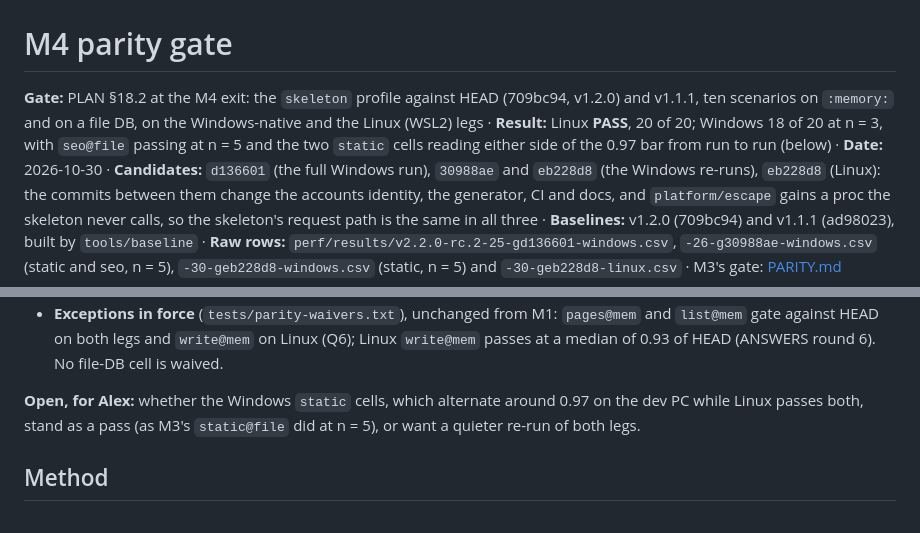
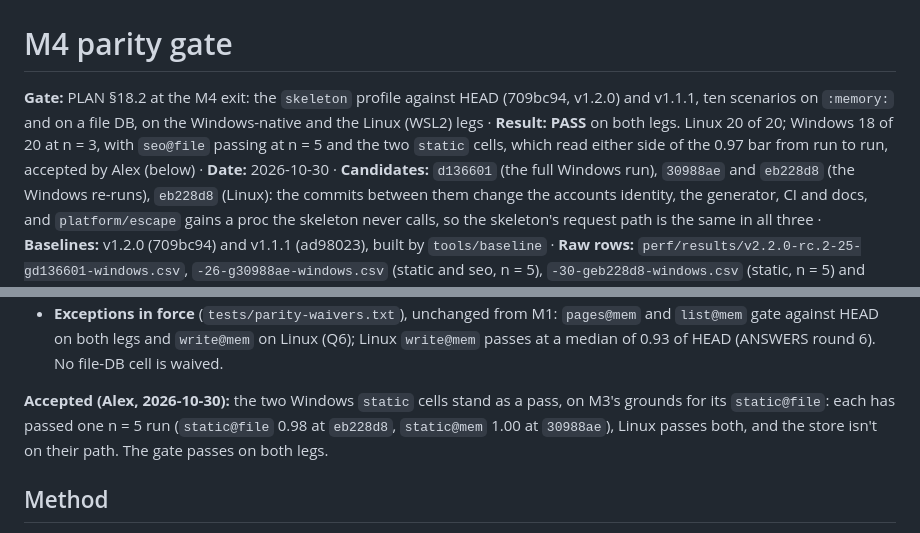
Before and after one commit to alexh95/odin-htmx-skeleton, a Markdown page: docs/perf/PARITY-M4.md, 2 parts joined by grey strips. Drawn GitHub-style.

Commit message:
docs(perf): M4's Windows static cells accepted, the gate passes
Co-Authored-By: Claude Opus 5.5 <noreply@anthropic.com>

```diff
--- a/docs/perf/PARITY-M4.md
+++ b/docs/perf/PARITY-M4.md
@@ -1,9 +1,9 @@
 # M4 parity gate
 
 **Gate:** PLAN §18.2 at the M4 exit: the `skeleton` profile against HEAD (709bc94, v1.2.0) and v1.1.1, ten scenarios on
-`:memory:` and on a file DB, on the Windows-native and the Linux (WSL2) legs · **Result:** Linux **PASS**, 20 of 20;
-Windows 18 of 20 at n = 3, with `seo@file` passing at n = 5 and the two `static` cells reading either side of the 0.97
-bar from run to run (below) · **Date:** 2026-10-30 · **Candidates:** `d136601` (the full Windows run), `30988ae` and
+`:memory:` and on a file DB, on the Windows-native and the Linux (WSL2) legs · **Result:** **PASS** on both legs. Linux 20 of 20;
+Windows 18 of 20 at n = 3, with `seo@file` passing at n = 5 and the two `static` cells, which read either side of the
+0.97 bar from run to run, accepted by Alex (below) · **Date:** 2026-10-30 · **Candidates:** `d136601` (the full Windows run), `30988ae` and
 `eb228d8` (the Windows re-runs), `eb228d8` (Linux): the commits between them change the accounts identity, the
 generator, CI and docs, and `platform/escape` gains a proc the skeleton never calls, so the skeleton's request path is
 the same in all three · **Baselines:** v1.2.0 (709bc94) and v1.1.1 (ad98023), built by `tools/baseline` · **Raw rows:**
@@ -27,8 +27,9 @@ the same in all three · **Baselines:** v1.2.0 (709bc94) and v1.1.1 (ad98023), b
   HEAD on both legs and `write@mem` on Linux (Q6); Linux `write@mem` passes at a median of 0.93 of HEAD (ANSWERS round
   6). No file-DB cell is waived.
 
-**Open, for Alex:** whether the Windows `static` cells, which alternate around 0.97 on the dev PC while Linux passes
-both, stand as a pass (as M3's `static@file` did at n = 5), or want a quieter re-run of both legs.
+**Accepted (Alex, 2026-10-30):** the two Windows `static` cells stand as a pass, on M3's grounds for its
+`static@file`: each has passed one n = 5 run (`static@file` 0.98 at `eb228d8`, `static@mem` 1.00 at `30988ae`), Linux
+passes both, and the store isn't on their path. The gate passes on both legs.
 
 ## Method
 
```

--------

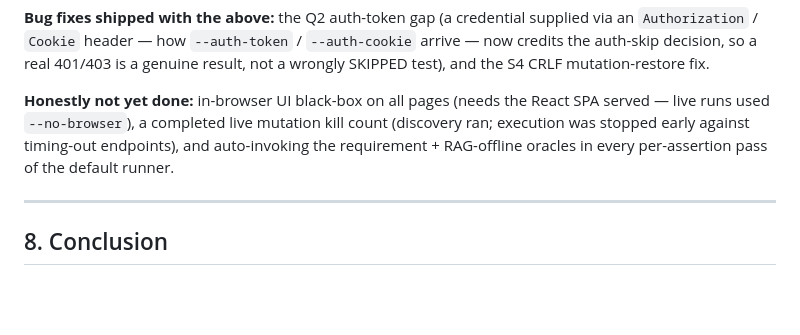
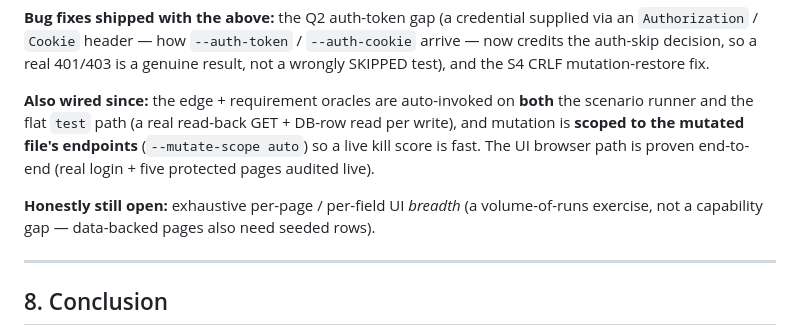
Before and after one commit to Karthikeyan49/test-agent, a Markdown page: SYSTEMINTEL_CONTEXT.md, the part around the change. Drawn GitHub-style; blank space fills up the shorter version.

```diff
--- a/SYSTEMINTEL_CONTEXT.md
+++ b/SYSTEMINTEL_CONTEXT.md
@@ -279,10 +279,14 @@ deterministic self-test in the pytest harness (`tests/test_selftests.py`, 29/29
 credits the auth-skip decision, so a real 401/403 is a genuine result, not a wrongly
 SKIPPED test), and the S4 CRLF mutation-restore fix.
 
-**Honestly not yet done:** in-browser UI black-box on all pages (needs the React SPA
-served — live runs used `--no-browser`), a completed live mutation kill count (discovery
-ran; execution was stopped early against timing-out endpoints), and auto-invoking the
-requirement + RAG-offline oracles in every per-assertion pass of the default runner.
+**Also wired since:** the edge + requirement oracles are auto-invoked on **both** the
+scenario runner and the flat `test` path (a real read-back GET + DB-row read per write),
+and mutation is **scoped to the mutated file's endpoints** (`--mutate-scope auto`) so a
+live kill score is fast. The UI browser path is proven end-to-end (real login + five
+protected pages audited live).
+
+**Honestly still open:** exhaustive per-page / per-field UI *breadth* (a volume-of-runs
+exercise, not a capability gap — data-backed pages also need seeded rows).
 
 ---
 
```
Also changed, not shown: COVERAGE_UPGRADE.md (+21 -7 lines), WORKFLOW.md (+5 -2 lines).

--------

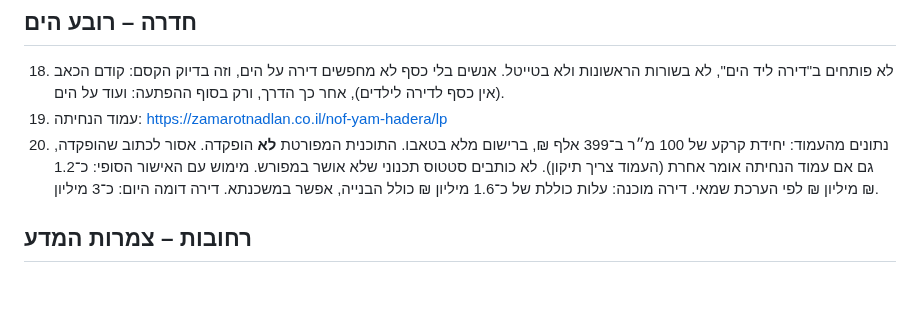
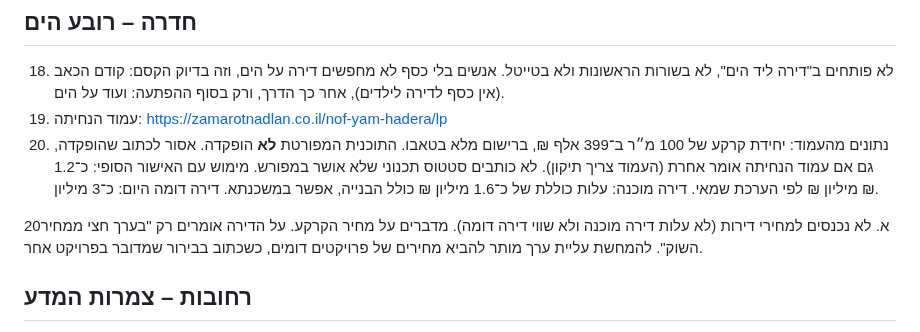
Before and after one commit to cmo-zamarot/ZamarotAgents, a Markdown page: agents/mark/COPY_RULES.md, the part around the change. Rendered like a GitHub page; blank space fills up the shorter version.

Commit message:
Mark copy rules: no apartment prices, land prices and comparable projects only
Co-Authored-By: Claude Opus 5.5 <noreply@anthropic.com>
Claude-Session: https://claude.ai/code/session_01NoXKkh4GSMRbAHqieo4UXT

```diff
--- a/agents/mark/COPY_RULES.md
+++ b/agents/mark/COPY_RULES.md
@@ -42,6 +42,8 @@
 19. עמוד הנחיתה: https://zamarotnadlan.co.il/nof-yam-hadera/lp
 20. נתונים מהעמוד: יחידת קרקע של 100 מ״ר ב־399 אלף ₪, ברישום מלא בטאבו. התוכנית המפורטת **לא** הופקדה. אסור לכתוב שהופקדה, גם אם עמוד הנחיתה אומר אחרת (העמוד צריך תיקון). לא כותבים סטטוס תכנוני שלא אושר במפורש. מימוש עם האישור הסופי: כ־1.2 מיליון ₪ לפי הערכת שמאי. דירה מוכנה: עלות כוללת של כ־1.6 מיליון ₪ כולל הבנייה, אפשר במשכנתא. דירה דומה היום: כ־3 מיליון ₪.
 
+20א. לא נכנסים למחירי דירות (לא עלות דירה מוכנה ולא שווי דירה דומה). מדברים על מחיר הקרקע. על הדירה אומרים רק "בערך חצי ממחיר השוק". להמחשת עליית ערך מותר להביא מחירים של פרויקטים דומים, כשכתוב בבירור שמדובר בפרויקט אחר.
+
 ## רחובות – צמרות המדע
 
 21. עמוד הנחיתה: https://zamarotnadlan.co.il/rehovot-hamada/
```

--------

What is the number of lines above that hold the string "perf"? Answer with that number alone.

** Answer box **
4